- _Task_
Pick out the lines below that contain the string "name" and copy them all.

Segment Start: Supplied records

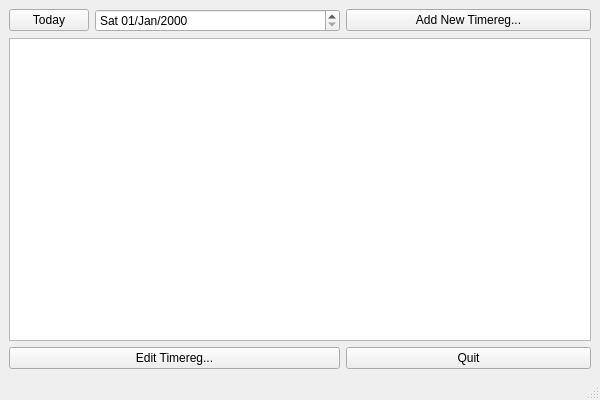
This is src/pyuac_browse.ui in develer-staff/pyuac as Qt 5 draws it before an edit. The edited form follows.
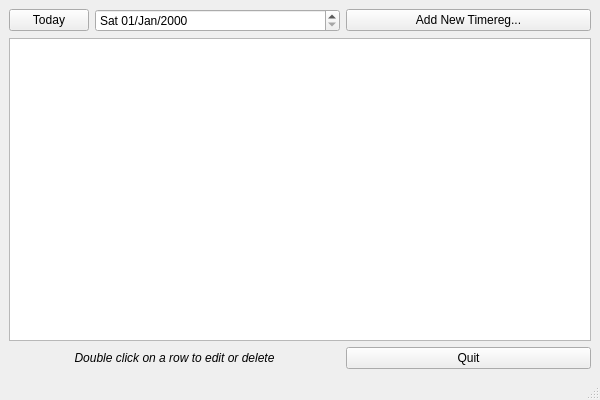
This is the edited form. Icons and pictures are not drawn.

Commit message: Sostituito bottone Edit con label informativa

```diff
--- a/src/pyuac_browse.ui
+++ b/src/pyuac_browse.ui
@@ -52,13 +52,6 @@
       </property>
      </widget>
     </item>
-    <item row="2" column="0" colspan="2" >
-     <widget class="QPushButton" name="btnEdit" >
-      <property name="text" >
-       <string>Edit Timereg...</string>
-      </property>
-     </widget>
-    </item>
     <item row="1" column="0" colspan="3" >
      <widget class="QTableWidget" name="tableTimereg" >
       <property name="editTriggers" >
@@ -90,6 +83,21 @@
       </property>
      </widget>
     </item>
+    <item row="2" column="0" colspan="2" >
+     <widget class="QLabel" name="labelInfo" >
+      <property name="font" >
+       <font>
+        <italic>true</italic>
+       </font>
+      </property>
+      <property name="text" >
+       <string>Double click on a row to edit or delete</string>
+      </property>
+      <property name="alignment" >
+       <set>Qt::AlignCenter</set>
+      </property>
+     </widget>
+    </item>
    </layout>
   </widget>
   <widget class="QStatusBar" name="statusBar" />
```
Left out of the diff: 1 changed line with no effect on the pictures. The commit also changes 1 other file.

Segment End: Supplied records
Segment Start: Supplied records

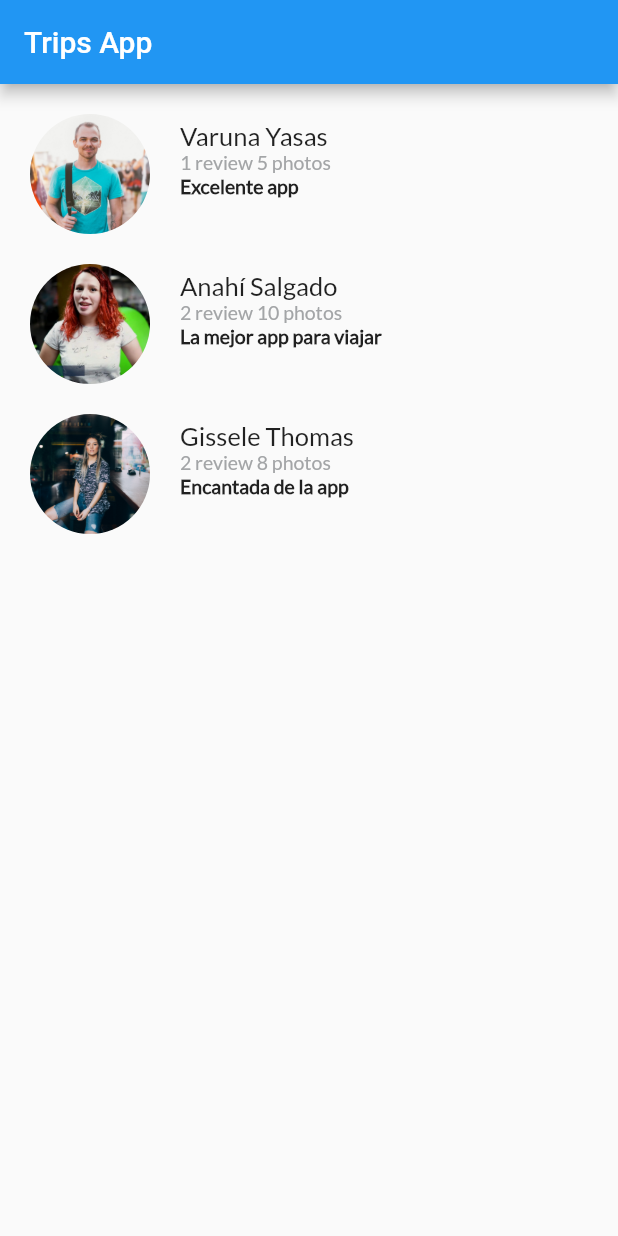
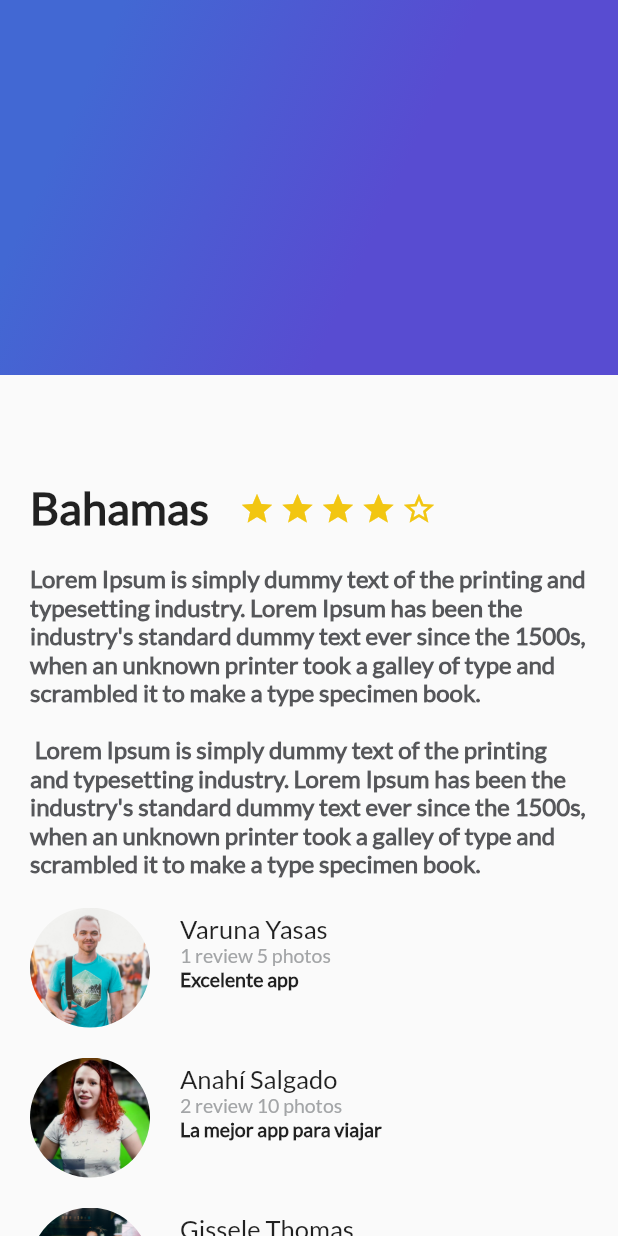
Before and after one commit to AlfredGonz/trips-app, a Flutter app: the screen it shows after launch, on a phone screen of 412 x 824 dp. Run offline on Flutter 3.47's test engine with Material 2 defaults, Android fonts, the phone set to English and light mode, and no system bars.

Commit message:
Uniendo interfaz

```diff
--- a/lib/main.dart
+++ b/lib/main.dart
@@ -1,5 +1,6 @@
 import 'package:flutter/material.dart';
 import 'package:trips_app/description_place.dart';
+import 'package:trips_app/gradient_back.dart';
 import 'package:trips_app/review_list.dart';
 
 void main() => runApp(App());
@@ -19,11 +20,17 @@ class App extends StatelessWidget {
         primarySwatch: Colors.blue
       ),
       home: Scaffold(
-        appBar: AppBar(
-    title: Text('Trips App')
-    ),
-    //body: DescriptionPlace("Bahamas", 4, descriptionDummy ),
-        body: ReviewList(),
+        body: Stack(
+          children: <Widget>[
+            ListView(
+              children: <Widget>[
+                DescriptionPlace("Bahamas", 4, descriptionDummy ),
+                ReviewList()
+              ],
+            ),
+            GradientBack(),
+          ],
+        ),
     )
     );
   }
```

Segment End: Supplied records

- _Finished task_
-     <widget class="QPushButton" name="btnEdit" >
-      <property name="text" >
      <widget class="QTableWidget" name="tableTimereg" >
       <property name="editTriggers" >
+     <widget class="QLabel" name="labelInfo" >
+      <property name="font" >
+      <property name="text" >
+      <property name="alignment" >
   <widget class="QStatusBar" name="statusBar" />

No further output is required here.